MATERIAL SHOWN —
======

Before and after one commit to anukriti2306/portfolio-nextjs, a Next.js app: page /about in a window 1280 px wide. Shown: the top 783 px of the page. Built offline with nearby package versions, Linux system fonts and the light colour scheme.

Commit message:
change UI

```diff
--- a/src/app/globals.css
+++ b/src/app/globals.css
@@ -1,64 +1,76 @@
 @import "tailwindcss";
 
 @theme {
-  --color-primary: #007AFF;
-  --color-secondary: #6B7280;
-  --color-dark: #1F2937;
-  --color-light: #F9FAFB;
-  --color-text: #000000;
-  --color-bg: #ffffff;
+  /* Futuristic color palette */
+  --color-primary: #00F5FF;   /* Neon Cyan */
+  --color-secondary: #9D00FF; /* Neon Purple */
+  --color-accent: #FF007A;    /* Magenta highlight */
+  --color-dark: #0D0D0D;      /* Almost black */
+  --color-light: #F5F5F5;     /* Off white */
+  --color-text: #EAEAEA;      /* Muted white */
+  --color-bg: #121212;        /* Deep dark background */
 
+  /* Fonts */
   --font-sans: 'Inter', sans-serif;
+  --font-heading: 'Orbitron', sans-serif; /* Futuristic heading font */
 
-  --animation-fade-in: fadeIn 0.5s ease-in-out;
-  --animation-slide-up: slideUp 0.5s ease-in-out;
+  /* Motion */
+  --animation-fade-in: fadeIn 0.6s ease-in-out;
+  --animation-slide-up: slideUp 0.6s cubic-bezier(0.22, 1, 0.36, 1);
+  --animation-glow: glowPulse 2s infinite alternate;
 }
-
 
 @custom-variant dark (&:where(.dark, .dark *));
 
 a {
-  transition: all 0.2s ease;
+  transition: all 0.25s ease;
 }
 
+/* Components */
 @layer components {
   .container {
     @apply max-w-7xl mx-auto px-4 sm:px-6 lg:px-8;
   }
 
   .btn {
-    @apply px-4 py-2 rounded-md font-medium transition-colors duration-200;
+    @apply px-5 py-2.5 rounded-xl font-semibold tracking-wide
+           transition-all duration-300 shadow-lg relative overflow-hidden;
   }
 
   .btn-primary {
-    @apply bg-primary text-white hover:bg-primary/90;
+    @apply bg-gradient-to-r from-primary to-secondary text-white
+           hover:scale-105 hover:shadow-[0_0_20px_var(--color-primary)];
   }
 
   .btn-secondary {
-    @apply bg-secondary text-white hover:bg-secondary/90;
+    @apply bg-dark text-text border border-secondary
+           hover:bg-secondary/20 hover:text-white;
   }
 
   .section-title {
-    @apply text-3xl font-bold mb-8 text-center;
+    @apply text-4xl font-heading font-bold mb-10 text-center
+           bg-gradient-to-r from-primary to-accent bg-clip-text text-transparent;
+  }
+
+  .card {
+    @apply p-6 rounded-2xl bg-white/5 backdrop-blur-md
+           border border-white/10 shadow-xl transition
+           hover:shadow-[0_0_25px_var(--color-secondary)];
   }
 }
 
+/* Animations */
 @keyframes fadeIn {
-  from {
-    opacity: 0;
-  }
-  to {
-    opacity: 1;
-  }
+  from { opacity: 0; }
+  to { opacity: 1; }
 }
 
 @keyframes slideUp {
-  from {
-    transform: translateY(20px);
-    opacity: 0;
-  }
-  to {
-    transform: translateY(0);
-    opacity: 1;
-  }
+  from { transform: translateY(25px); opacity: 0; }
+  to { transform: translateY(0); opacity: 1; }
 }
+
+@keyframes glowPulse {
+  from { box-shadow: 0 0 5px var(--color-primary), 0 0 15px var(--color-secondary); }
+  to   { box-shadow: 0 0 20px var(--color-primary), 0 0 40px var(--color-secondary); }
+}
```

======

ACTIVITY —
Your task is to copy every line of the entries that contains the string "center".

OUTPUT BELOW —
-    @apply text-3xl font-bold mb-8 text-center;
+    @apply text-4xl font-heading font-bold mb-10 text-center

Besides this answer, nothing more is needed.